Can the hcg diet cause blood clots?

When exploring the risk of the blood clots with the hCG diet we have to take into account many factors including, what hCG is FDA approved for, the dosing used in weight loss, dietary influences and predisposing health conditions. The answer as always is not a simple yes or no but requires more context to understand the actual risk vs. what may exist in theory.

The first and simplest issue, is that dehydration due to any cause makes the blood more viscous and therefore more likely to clot. The hCG diet, due to its ketogenic nature can commonly cause dehydration especially in the first few weeks. For patients not following the recommended fluid intake and also not taking electrolyte supplements, who are also restricting their sodium intake they can get dehydrated very quickly resulting in an increase risk for clots. This is unrelated to the hCG hormone, and entirely part of the metabolic changes associated with the ketogenic aspect of this diet. The same would apply to any ketogenic or low carb diet like Paleo, Atkins etc. This risk exists, but is not above nor beyond the same risk of dehydration related blood clots as any low carb diet.

The next potential risk would effect only women and is due to the hCG’s effect on the ovaries which is to increase progesterone primarily and estrogen secondarily. Here the context is important as it relates to the dosing. So, yes, hCG does increase progesterone and estrogen slightly at the weight loss dosing, but the increase is very low and unlikely enough to change the risk of clotting due to excess estrogen. Progesterone itself does not increase clotting risk and this is the hormone which is primarily stimulated. Estrogen does but is not increase much with hCG. This doesn’t create an obvious concern as its well below levels that would come from more common medications like oral birth control or hormone replacement therapies.

For further context, consider the pregnancy levels of hCG reaching 100’000 units vs. the weight loss range of 125-200 units. So while clotting risk goes up during pregnancy, the levels of hormone required to do so are significantly greater than what is used for weight management and are also maintained for much longer. hCG also has FDA approval for fertility treatments at significantly higher doses than are used for weight loss (almost 3 months of weight loss dosing in a single injection is about what is used in fertility). The approval at these high doses for fertility should add context to the relative risk at minute doses used in weight management.

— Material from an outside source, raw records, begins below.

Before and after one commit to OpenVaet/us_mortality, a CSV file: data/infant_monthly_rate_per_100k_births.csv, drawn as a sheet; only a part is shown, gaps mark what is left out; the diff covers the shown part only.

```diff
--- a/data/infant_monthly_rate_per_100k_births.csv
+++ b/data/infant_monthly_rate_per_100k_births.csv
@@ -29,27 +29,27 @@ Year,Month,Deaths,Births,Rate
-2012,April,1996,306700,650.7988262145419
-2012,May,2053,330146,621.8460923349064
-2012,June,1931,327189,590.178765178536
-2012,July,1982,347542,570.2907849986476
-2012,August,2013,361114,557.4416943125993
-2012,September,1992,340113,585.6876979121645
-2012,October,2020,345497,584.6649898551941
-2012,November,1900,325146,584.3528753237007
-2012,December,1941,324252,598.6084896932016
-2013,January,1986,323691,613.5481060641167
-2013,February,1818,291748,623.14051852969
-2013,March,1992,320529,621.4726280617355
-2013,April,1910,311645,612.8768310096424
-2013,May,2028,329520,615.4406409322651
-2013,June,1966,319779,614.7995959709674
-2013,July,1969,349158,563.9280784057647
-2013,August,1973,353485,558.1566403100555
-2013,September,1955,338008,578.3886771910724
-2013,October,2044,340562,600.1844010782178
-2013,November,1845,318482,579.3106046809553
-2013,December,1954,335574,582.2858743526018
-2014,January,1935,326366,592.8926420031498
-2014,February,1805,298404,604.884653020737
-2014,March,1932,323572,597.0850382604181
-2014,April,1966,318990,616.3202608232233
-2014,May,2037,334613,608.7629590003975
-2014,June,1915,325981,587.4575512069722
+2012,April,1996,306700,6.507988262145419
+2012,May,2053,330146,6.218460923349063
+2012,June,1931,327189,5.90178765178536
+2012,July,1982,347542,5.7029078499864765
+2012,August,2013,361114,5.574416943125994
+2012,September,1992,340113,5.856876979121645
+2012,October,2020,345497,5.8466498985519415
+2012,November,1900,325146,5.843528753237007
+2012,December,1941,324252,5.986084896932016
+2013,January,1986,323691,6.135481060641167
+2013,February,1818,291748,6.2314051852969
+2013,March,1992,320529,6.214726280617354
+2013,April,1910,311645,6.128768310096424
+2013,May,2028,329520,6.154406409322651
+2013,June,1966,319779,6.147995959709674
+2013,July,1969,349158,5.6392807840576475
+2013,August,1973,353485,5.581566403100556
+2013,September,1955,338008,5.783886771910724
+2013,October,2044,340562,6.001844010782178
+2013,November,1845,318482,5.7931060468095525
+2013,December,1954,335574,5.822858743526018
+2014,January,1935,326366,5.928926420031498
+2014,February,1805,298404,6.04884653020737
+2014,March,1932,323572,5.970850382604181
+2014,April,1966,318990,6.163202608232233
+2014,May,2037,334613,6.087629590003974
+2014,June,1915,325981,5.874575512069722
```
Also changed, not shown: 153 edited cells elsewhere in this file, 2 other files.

The hCG hormone changes for men which is a slight increase in testosterone levels is subject to the same scrutiny as the increase in estrogen for women. While it is correct to say that an increase in testosterone can increase the risk for clots, the degree to which testosterone goes up from hCG is very slight and does not actually increase levels to where the risk of clots is a concern. Additional caution may need to be taken for men on testosterone replacement therapies who are maintaining an already elevated level of testosterone to begin with.
Some signs of blood clots to watch for include chest pain, shortness of breath, pain at the location of the clot with redness and swelling, skin discoloration, lightheadedness. Immediate emergency attention is required in the event of a blood clot.

Consideration is given to patients who want to use the hCG diet but have a history of a specific blood clotting disease, or a prior history of blood clots. The most common is Factor V Leiden and Prothrombin gene mutations. These patients are generally on anti coagulant medications, including Warfarin or Heparin which manage their increased risk of clots. Some patients manage hypercoagulable states resulting from other pre-existing health conditions by taking aspirin which can help prevent blood clots and this precaution is sometimes taken by patients with an increased risk.

In summary, the technical risk of blood clots is not absent with the hCG diet, but when taken into context is not much higher than would occur from simple dehydration or from other much more commonly used and FDA approved medications like oral birth control pills or testosterone replacement therapy.